Ku-ji simply means “nine syllables”, and refers to a variety of mantras that consist of nine syllables. The syllables used in kuji are numerous, especially within the realm of mikkyo (Japanese esoteric Buddhism). The kuji most often referred to is of Taoist origin, not Buddhist. There is no record of the kuji in any of the Shingon or Tendai records that were brought back from China. The use of kuji is largely a layman’s practice, and not seen in the orthodox Buddhist traditions. It is found extensively in Shugendō, the ascetic mountain tradition of Japan, and ryobu Shinto which is the result of blending Buddhist, and Shinto beliefs.
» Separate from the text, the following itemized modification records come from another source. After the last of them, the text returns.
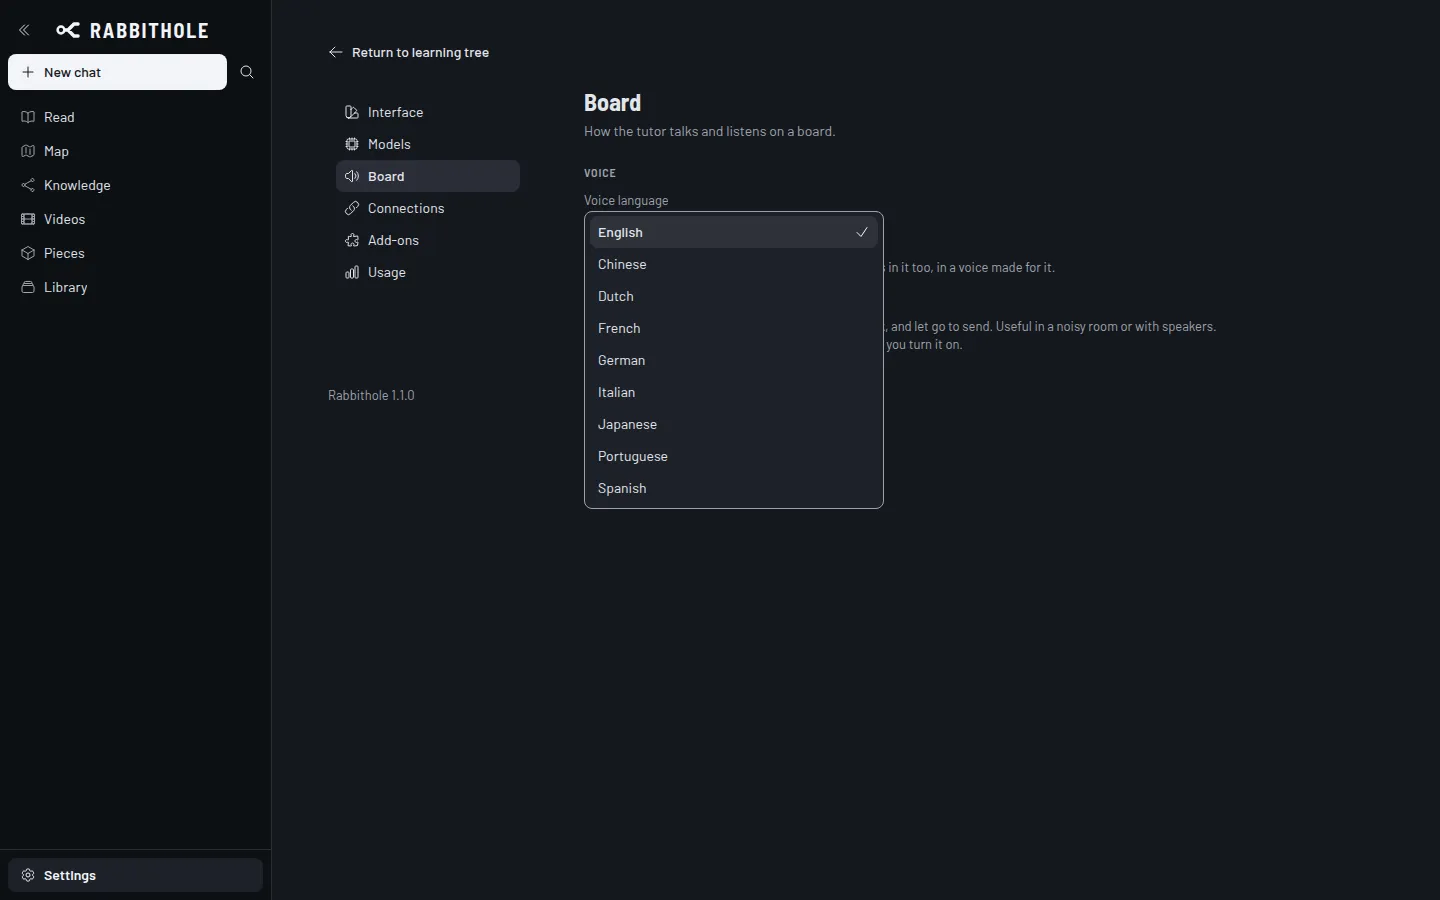
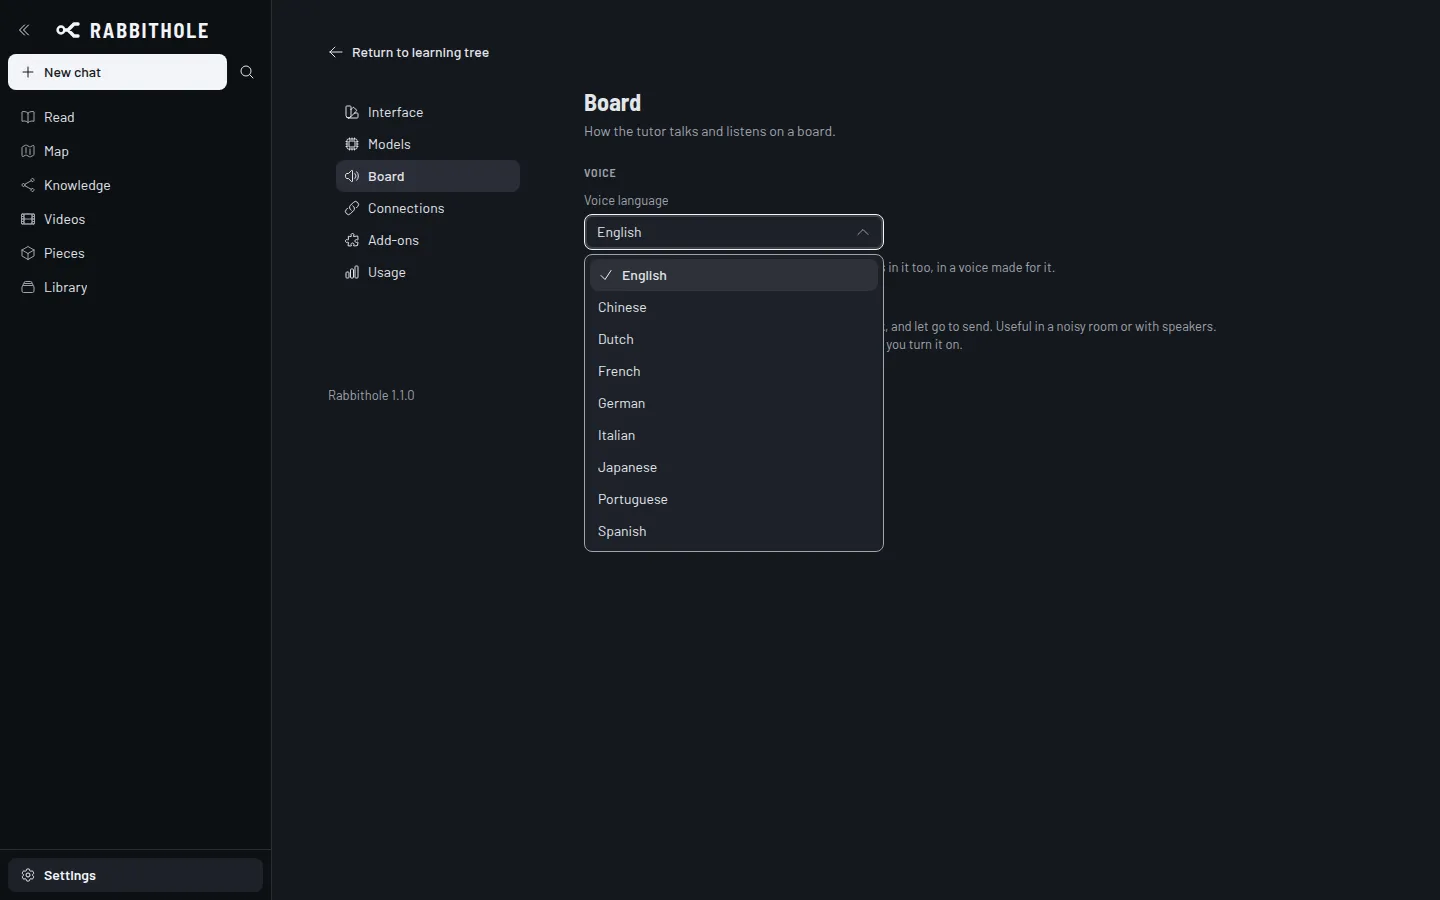
review: Voice language list opens below its dropdown, check at start (mockup state 2)

Changed region(s): [[0.4062, 0.2178, 0.5938, 0.6222], [0.5938, 0.2489, 0.625, 0.28]]

diff --git a/src/settings/BoardSettings.tsx b/src/settings/BoardSettings.tsx
@@ -41,6 +41,8 @@ export default function BoardSettings() {
                 <Selector
                     label="Voice language"
                     width={300}
+                    placement="below"
+                    indicatorPosition="start"
                     value={lang}
                     options={languages}
                     onChange={(value) => {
The kuji are first introduced in the Taoist text Baopuzi (抱朴子) a poem written by Ge Hong c.280-340 ADE. In it he introduces the kuji in chapter 17 titled DengShe/ 登涉 (Climbing [mountains] and crossing rivers) as a prayer to the six Jia (generals of yang), ancient Taoist gods. in Daoist Magic, the Chia Spirit Generals are powerful celestial guardians and part of Tammon-Ten’s (Vaiśravaṇa), The God of the North, Celestial Thunder Court.